DAY 1224 of Charles Taylor’s Presidency (Liberia)

“Public services continue to deteriorate even as Mr. Taylor and his family – several of his relatives head ministries – loot Liberia, according to Western diplomats, international workers, Liberian and foreign business people here. A principal income source in the last couple of years has been Liberia’s rain forests, according to these officials. The Forestry Development Authority, headed by the president’s brother, Robert, has allowed a shadowy logging company, Oriental Timber, with headquarters in Hong Kong but mostly Indonesian workers in Liberia, to wipe out entire forests, diplomats say.”

Norimitsu Onishi, “In Ruined Liberia, Its Despoiler Sits Pretty,” The New York Times, February 7, 2000. http://www.nytimes.com/2000/12/07/world/in-ruined-liberia-its-despoiler-sits-pretty.html

DAY 286 of Hitler’s Chancellorship (Germany)

“And a couple of hundred thousand rootless internationalists—‘Jews!’—want to set nations of millions at one another’s throats. I want only peace…You should say yes for your own sake. Etc., in no proper order, impassioned; every sentence mendacious, but I almost believe: unconsciously mendacious. The man is a blinkered fanatic.”

Victor Klemperer, I Will Bear Witness: A Diary of the Nazi Years, November 11, 1933

DAY 172 of Hitler’s Chancellorship (Germany)

“Political situation bleak. The only comfort or hope is when the tyranny manifests itself ever more wildly, i.e., ever more uncertain of itself…A sound film recording of Hitler, a few sentences in front of a big meeting—clenched fists, twisted face, wild bawling—’on January 30 they were still laughing at me, they won’t be laughing anymore…’ It seems that perhaps for the moment he is all-powerful—but the voice and gestures expressed impotent rage. Doubts of his omnipotence?”

Victor Klemperer, I Will Bear Witness: A Diary of the Nazi Years, July 20, 1933

DAY 86 of Hitler’s Chancellorship (Germany)

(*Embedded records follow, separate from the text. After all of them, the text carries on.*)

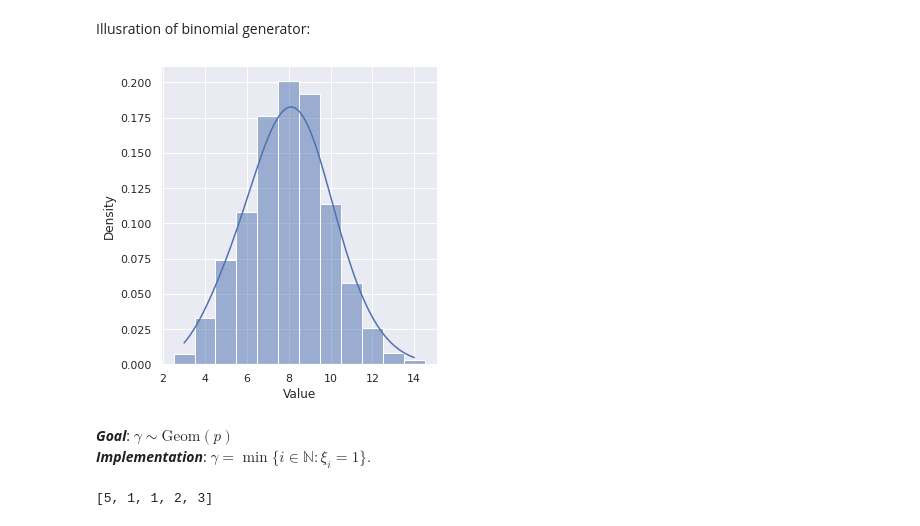
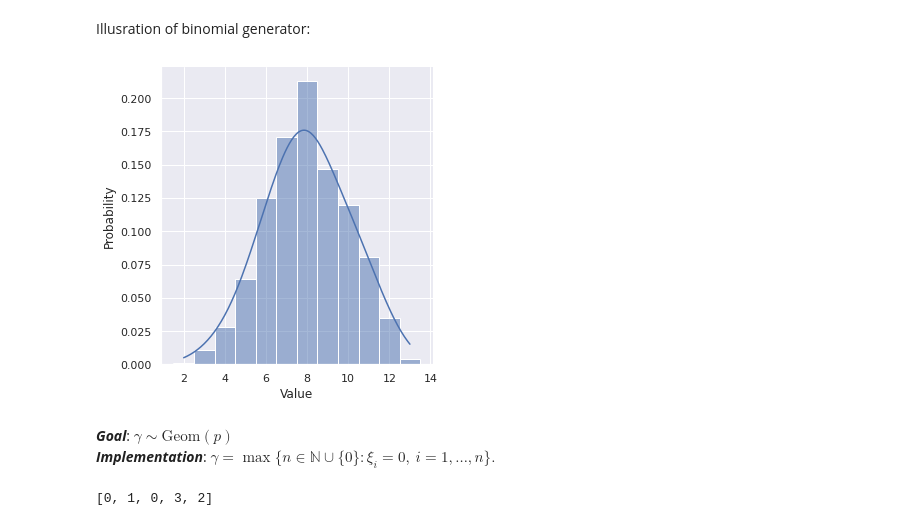
Before and after one commit to Arkadiy-Vladimirov/praktikum_7, a Jupyter notebook: task1.ipynb, the cells around one changed output. Drawn from its saved outputs; the diff is of its cells as text; code cells hidden in the pictures.

```diff
--- a/task1.ipynb
+++ b/task1.ipynb
@@ -54,21 +60,21 @@ Illusration of binomial generator:
 # %%
 gen_bin = gen_binomial(16,0.5,1000)
 df = pd.DataFrame({"Value": list(gen_bin)})
-sns.displot(data=df, x="Value", discrete=True, stat="density",
+sns.displot(data=df, x="Value", discrete=True, stat="probability",
                             kde=True, kde_kws={"bw_adjust": 2})
 del gen_bin, df
 # %% [output]
-[figure, old version]
+[figure, new version]
 # %% [markdown]
 ***Goal***: $\gamma \sim \mathrm{Geom}(p)$
-***Implementation***: $\gamma = \min\{i \in \mathbb{N} : \xi_i = 1\}.$
+***Implementation***: $\gamma = \max\{n \in \mathbb{N} \cup \{0\} : \xi_i = 0,\:i = 1,\ldots,n\}.$
 # %%
 def gen_geometrical(p, size = math.inf):
     """ Generates random sample [X1, X2,.. X_{size}] where Xi ~ Geom(p) """
     gen_bern = gen_bernulli(p)
     for i in itertools.count():
         if (i < size):
-            attempts_number = 1
+            attempts_number = 0
             while (next(gen_bern) != 1):
                 attempts_number += 1
             yield attempts_number
@@ -78,5 +84,5 @@ def gen_geometrical(p, size = math.inf):
 
 print(list(gen_geometrical(0.5,5)))
 # %% [output]
-[5, 1, 1, 2, 3]
+[0, 1, 0, 3, 2]
 # %% [markdown]
```
Also changed, not shown: parts of 8 cells of this notebook, 9 other files.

“The fate of the Hitler movement will undoubtedly be decided by the Jewish business. I do not understand why they have made this point of their program so central. It will sink them. But we will probably go down with them.”

Victor Klemperer, I Will Bear Witness: A Diary of the Nazi Years, April 25, 1933

DAY 195 of Hitler’s Chancellorship (Germany)

“Late in the afternoon Messersmith and directors of the United States Lines came to report the foolish order of German-American lines, supported by the government, to the effect that nobody leaving Germany might by tickets for any transportation costing more than 200 marks, i.e., on any but German ships…In a few days the German Government announced abandonment of their policy and gave a lame excuse. It is another illustration of Nazi clumsiness in international affairs.”

William E. Dodd, United States Ambassador to Germany, Ambassador Dodd’s Diaries, August 12, 1933